Article Text

Download PDFPDF
K24 Collaboration of occupational therapists in The Netherlands
  1. Joyce Heffels1,
  2. Manon van Kampen2,
  3. Mariska van Maanen2,
  4. Marieke Clemens3,
  5. Wilma Vink4,
  6. Maaike Houkes5,
  7. Anja Thijssen6,
  8. Kim van Egmond7,
  9. Mariëlle Zwart8
  1. 1Land van Horne, Nederweert, The Netherlands
  2. 2Atlant, Apeldoorn, The Netherlands
  3. 3Topaz, Katwijk, The Netherlands
  4. 4Noorderbreedte, Grou, The Netherlands
  5. 5De Riethorst Stromenland, Raamsdonksveer, The Netherlands
  6. 6Archipel, Eindhoven, The Netherlands
  7. 7Florence, Den Haag, The Netherlands
  8. 8Amstelring, Amsterdam, The Netherlands


Background There are eight care organisations within the Netherlands which are specialised in Huntington’s disease (HD), each offering different kind of care products such as nursing care in an intramural institution, daycare or an outpatient unit.

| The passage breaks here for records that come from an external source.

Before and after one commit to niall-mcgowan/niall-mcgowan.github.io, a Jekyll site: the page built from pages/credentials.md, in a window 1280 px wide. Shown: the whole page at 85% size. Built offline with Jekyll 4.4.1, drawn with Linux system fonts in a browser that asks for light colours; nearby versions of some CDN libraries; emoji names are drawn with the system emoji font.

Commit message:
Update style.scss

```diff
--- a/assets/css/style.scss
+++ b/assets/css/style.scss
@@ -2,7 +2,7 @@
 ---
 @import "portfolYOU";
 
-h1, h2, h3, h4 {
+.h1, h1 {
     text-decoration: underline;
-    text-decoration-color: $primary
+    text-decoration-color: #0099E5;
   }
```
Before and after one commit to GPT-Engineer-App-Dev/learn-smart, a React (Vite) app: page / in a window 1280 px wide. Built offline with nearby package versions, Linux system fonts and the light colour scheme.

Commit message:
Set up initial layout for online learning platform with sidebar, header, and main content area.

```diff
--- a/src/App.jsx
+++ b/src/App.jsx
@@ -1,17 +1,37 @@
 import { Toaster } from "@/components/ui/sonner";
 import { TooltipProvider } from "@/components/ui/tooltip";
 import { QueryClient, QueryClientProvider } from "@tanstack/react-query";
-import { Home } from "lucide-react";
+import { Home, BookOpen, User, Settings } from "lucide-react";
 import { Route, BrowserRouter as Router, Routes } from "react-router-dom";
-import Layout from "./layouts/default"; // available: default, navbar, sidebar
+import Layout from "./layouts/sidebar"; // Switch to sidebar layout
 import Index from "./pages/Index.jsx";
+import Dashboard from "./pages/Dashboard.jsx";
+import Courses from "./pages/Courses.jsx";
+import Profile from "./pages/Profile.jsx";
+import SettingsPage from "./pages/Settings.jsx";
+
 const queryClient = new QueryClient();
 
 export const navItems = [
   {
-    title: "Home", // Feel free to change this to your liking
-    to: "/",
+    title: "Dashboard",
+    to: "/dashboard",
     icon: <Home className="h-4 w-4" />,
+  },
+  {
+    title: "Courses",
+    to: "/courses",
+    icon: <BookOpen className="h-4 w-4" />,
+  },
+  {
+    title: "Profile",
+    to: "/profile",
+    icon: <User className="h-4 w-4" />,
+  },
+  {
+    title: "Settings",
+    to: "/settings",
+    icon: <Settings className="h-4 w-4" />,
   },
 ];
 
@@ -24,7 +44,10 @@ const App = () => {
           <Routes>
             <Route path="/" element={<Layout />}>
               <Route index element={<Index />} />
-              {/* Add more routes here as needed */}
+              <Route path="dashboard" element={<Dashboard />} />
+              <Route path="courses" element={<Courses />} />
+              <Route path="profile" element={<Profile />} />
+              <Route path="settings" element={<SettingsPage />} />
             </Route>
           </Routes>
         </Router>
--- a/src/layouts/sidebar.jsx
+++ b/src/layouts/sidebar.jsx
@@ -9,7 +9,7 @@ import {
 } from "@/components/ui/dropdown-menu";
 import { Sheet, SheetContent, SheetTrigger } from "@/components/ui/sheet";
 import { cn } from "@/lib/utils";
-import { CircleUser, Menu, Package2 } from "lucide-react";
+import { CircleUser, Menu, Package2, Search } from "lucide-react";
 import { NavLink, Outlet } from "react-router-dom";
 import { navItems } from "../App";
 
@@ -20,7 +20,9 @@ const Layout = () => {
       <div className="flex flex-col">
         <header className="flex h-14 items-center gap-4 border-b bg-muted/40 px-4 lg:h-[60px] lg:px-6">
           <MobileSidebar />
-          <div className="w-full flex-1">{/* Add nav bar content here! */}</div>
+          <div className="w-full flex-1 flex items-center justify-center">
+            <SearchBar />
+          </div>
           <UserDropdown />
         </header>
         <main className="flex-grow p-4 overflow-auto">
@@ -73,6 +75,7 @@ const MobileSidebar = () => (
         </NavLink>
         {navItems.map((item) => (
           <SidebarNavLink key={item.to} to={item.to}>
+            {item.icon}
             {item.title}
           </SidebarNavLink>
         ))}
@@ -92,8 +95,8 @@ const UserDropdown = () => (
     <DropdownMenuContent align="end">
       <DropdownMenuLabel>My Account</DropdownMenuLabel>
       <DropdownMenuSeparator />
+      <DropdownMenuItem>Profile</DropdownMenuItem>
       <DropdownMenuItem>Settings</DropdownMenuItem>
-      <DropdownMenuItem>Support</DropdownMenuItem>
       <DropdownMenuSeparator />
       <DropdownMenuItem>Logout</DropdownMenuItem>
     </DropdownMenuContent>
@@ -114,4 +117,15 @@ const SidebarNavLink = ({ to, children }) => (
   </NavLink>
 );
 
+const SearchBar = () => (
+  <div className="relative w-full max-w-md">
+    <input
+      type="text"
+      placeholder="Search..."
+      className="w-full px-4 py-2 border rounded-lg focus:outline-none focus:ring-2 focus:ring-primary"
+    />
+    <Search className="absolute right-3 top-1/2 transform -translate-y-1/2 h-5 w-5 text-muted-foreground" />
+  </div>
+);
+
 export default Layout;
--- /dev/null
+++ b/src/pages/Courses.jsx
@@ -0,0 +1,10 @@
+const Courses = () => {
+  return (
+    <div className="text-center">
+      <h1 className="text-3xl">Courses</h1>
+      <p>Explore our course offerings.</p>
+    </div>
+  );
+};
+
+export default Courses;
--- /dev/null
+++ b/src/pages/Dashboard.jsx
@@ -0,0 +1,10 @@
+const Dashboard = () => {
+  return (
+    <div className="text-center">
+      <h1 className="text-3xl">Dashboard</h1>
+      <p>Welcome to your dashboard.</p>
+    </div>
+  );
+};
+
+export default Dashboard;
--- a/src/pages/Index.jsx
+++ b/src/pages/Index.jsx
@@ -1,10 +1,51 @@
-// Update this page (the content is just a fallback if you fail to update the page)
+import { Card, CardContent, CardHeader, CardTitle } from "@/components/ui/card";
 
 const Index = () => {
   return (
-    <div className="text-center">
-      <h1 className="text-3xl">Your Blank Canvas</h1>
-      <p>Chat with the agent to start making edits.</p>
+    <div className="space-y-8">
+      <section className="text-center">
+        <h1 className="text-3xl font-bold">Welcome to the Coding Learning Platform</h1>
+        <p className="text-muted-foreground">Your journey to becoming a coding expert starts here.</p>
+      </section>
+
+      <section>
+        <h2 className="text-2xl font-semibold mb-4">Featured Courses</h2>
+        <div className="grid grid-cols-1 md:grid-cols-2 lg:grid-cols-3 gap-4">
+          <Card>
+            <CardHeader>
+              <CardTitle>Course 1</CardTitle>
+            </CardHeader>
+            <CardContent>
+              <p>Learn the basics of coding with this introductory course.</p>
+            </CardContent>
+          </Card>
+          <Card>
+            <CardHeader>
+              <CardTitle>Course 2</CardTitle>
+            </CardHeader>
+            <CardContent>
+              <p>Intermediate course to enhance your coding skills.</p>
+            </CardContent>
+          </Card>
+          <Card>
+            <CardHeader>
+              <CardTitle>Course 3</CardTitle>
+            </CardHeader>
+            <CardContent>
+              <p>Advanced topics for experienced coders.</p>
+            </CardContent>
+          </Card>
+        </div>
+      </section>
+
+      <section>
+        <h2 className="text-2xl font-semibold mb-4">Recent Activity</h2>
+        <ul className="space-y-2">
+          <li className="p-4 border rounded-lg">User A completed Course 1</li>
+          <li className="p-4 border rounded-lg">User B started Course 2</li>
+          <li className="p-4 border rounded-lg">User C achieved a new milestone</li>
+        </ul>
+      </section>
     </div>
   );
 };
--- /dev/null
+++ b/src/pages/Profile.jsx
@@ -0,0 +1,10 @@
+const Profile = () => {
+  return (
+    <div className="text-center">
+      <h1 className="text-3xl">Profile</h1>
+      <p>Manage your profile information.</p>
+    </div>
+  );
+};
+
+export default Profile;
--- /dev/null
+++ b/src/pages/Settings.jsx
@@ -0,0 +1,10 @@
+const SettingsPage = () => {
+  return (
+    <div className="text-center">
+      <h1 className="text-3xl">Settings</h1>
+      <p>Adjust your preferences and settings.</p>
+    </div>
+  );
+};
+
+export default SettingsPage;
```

Each organisation wants to provide the best quality of care for their patients, also on the level of occupational therapy. This overlaps the vision of the nationwide Huntington Network Netherlands which aims at making quality care available to all Dutch HD patients and their families.

Case history For ten years the occupational therapists of these eight care organisations gathered into a nationwide department to improve the quality of the provided occupational care. Despite the distance and the differences, they congregate four times a year and discuss new developments, best practice and patient’s cases. Most of the participating therapists already built a considerable amount of experience throughout the years. Based on the European Standards of Care a Dutch guideline is being written.

Conclusions Despite the distance and differences between care organisations and products it is important to collaborate so that each individual HD patient in the Netherlands receives the same optimal care from their occupational therapist.

The main focus of the Dutch occupational therapists is the use of assessments to maintain daily living activities and skills by making house visits, screening cognition within safety matters such as biking, giving advice about positioning, lying in bed or sitting in a (wheel)chair, personal care (like eating, drinking, dressing) and functional capacity of the patient.

  • Occupational therapy
  • collaboration
  • distance
  • differences

Statistics from

Request Permissions

If you wish to reuse any or all of this article please use the link below which will take you to the Copyright Clearance Center’s RightsLink service. You will be able to get a quick price and instant permission to reuse the content in many different ways.